Now that many things in an Internet of Things (IoT) world have sensors that can track and control their energy consumption as well as influence the energy use and monitoring of other things, reams of data about these things has been produced, stored, and culled over. Having access to this much data allows the consumer of the data an extraordinary opportunity to not only control their environment but reduce energy demand and the carbon footprint of the facility(ies) they are working to maintain and operate with many competing interests. This data benefits energy, facility and sustainability professionals along with C-suite decision makers who are looking to manage the bottom line on energy costs.
The challenged comes by at what point is the data too far into the weeds to be consumable, useful and manageable. Knowing what level of data is needed to get the most benefit and to whom it should be directed to is the key to success. Understanding the difference and being able to design technology solutions to meet these expectations is the smart way to reach energy reduction goals and maintain efficiency in real time.
If you look at power usage of plug loads — one of the fastest growing demands in any built environment — as an example, a facility director could look at demand in a few ways. The first way would be to simply look at the monthly utility bill while tracking usage of plug load devices within a given time period to see if the demand rises during curtain times of the year. A college environment would be a good case study in that students are now bringing in multiple devices and simultaneously looking to power/charge them. Additionally, the race to provide technologically rich collaborative educational environments means more plug load for projectors, computers, digital whiteboards and other in-room tech. The facilities department can look at the less granular data provided by the monthly statement to see what peak months may be related to student occupation and to develop a strategy to reduce demand during peak times of occupation. This may be automating systems such as AV solutions that shut down the system after so much time not being used or at night hours or to provide Wake-on-LAN/Sleep-on-LAN strategies for computers not in current use.

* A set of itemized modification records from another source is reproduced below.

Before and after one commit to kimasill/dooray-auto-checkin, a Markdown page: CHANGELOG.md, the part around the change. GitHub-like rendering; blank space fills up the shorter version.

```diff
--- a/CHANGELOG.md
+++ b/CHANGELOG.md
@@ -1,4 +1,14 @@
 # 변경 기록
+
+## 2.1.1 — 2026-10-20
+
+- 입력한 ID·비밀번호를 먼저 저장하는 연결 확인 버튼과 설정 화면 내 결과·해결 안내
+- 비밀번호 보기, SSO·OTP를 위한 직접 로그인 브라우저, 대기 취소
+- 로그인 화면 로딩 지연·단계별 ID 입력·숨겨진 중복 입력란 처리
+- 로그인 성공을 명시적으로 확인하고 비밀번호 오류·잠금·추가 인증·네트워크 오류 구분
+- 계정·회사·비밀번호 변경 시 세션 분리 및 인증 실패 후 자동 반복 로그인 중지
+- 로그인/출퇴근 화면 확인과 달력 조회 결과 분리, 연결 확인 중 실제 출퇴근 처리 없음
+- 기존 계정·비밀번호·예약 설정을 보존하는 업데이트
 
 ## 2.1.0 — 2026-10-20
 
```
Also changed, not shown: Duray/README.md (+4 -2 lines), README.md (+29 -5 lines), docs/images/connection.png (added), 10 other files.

This method can result in energy reduction without requiring a heavy level of data being generated constantly over a specified interval. This interval data is another opportunity to reduce the plug load demand in our example. Here facilities can have smart plugs sending power demand data in near real time to a power management system than can load shed from areas with less usage balancing demand to areas of high usage. Additionally, the load shedding could be tied to plug load systems with the ability to shut down ore go into reduced power mode with little human intervention.
The difference between these two methods of energy use information relies on how the data is delivered. In the utility method, costs are determined by a third-party vendor or energy provider getting data from the utility. The pitfall is that often changes to the system are being made after the fact based on the previous month’s bill. Additionally, the facility has little to no control on the utility tariffs, it is difficult to convert demand response and current consumption into real savings on energy costs. Now if the facilities goal is an Energy Star benchmarking, then this may be the most efficient and cost effective way to manage use and costs. The interval data method however, can provide the facility with a greater potential for on-demand savings but at a greater first cost price point as more sensors can equate to more capital dollars being spent up front with a potential long-payback on the investment. A solid look at the value proposition vs. opportunity costs needs to be studied before any energy strategy is decided on.

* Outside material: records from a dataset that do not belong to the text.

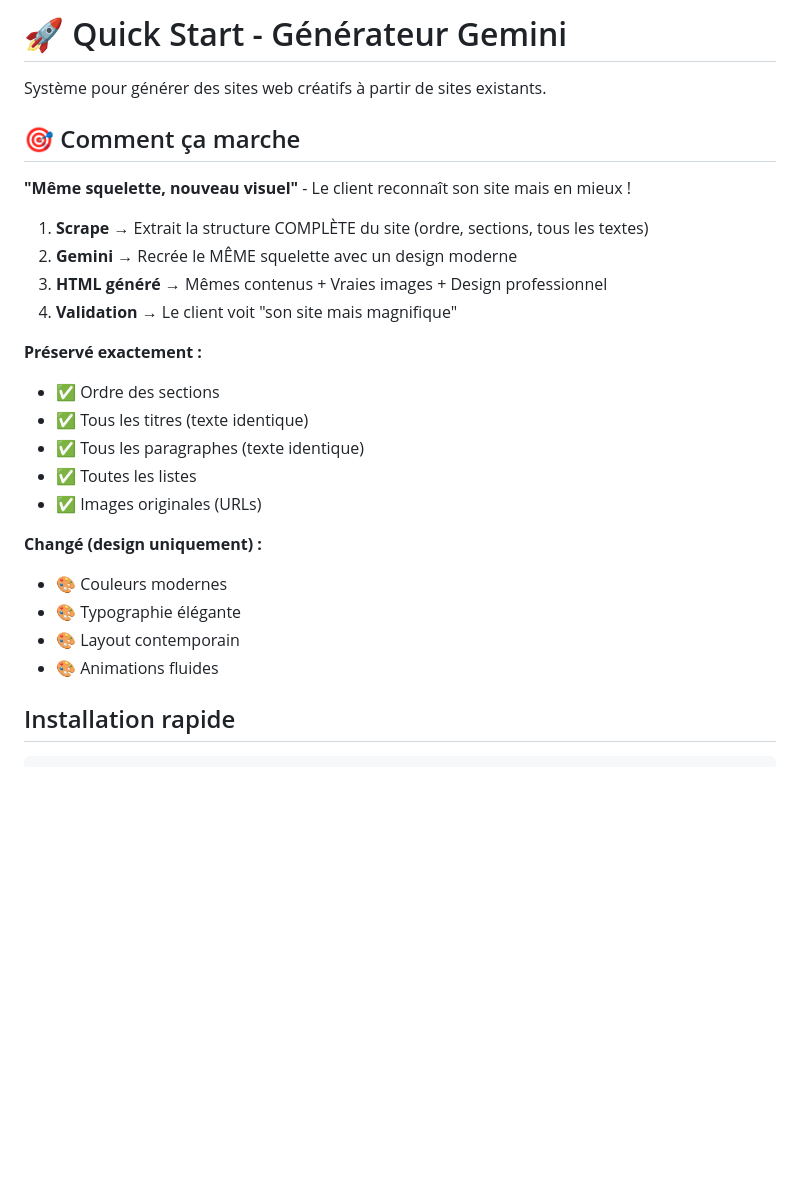
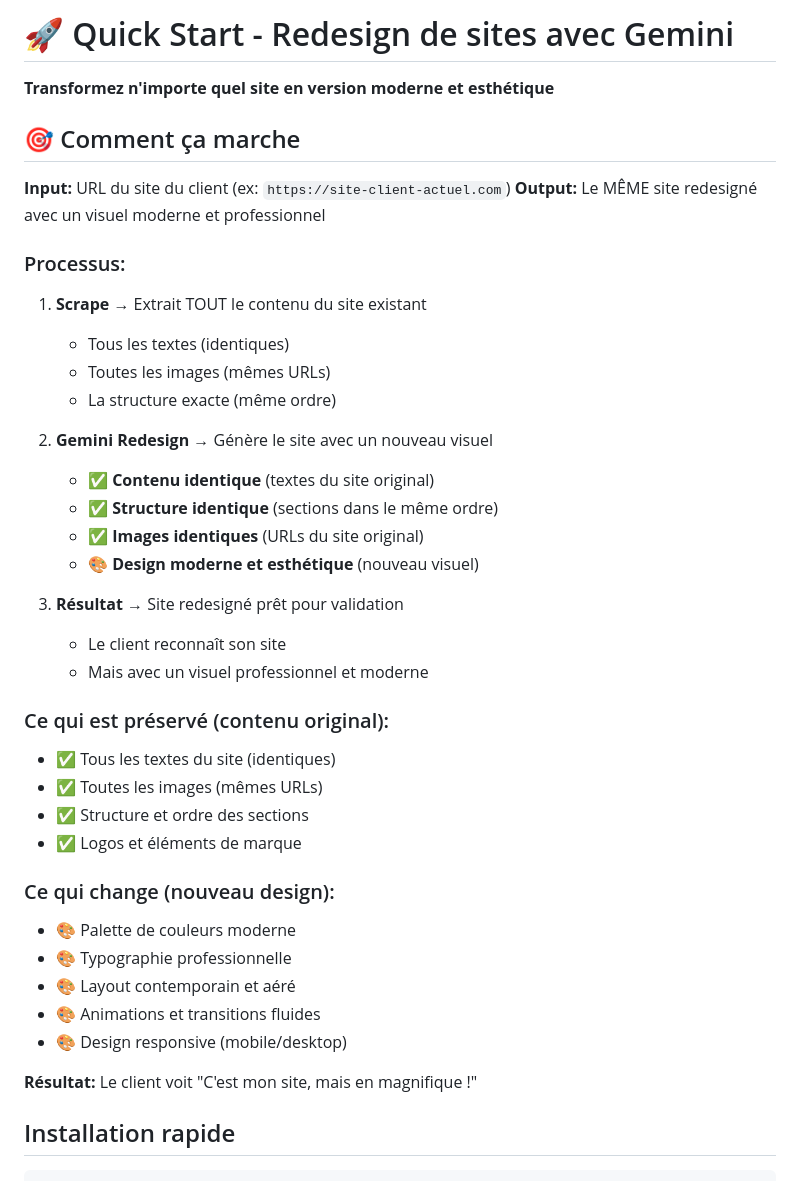
Before and after one commit to myphistone-boop/AGENT, a Markdown page: QUICKSTART_GEMINI.md, the part around one of its changes. GitHub-like rendering; blank space fills up the shorter version.

```diff
--- a/QUICKSTART_GEMINI.md
+++ b/QUICKSTART_GEMINI.md
@@ -1,28 +1,43 @@
-# 🚀 Quick Start - Générateur Gemini
+# 🚀 Quick Start - Redesign de sites avec Gemini
 
-Système pour générer des sites web créatifs à partir de sites existants.
+**Transformez n'importe quel site en version moderne et esthétique**
 
 ## 🎯 Comment ça marche
 
-**"Même squelette, nouveau visuel"** - Le client reconnaît son site mais en mieux !
+**Input:** URL du site du client (ex: `https://site-client-actuel.com`)
+**Output:** Le MÊME site redesigné avec un visuel moderne et professionnel
 
-1. **Scrape** → Extrait la structure COMPLÈTE du site (ordre, sections, tous les textes)
-2. **Gemini** → Recrée le MÊME squelette avec un design moderne
-3. **HTML généré** → Mêmes contenus + Vraies images + Design professionnel
-4. **Validation** → Le client voit "son site mais magnifique"
+### Processus:
 
-**Préservé exactement :**
-- ✅ Ordre des sections
-- ✅ Tous les titres (texte identique)
-- ✅ Tous les paragraphes (texte identique)
-- ✅ Toutes les listes
-- ✅ Images originales (URLs)
+1. **Scrape** → Extrait TOUT le contenu du site existant
+   - Tous les textes (identiques)
+   - Toutes les images (mêmes URLs)
+   - La structure exacte (même ordre)
 
-**Changé (design uniquement) :**
-- 🎨 Couleurs modernes
-- 🎨 Typographie élégante
-- 🎨 Layout contemporain
-- 🎨 Animations fluides
+2. **Gemini Redesign** → Génère le site avec un nouveau visuel
+   - ✅ **Contenu identique** (textes du site original)
+   - ✅ **Structure identique** (sections dans le même ordre)
+   - ✅ **Images identiques** (URLs du site original)
+   - 🎨 **Design moderne et esthétique** (nouveau visuel)
+
+3. **Résultat** → Site redesigné prêt pour validation
+   - Le client reconnaît son site
+   - Mais avec un visuel professionnel et moderne
+
+### Ce qui est préservé (contenu original):
+- ✅ Tous les textes du site (identiques)
+- ✅ Toutes les images (mêmes URLs)
+- ✅ Structure et ordre des sections
+- ✅ Logos et éléments de marque
+
+### Ce qui change (nouveau design):
+- 🎨 Palette de couleurs moderne
+- 🎨 Typographie professionnelle
+- 🎨 Layout contemporain et aéré
+- 🎨 Animations et transitions fluides
+- 🎨 Design responsive (mobile/desktop)
+
+**Résultat:** Le client voit "C'est mon site, mais en magnifique !"
 
 ## Installation rapide
 
```
Also changed, not shown: other parts of QUICKSTART_GEMINI.md (+88 -60 lines).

A good place to start is through an energy benchmarking exercise that establishes a baseline of the current status of what data you are currently using and how is it impacting current energy consumption. The answer may be that you just get a monthly utility bill and try to turn the lights out at night or there is a mountain of sensors that are just sending data but not being leveraged right to be efficient.
This can provide you with an initial energy cost that will let you create an energy budget. Energy budgets can be a bit challenging depending on the method chosen to reduce energy consumption. Using the utility method often results in basing future costs on past performance. This can be a pitfall if an annual inflation rate which includes anticipated utility costs rising, additional (or a planned reduction) square footage, or a foreseeable rise in energy demand due to new plug load technology being rolled out. This creates a lot of variables that are crystal ball best guesses that may get you close but can train wreck you if a curve ball hits such as major failures in equipment that were unplanned maintenance.
Interval budgeting also adds complexity by providing opportunity to have too much monitoring. However, because of the data being close to real time demand response can help realign potential budget shortfalls. This can be leveraged through smart building technology interacting directly with the energy management system (machine-to-machine communication) or give feedback to facilities about equipment that might be causing problems and possibly need repair or replacement.
Either way provides opportunity for measurement and verification which can aid in calculating energy savings by leveraging the data. Quite often the best strategy is to consider a multi-tiered approach by using the monthly utility data in conjunction with the interval data to create a more holistic picture. Deciding which strategy is best for what is being measured and monitored is the challenge that is unique to each individual situation.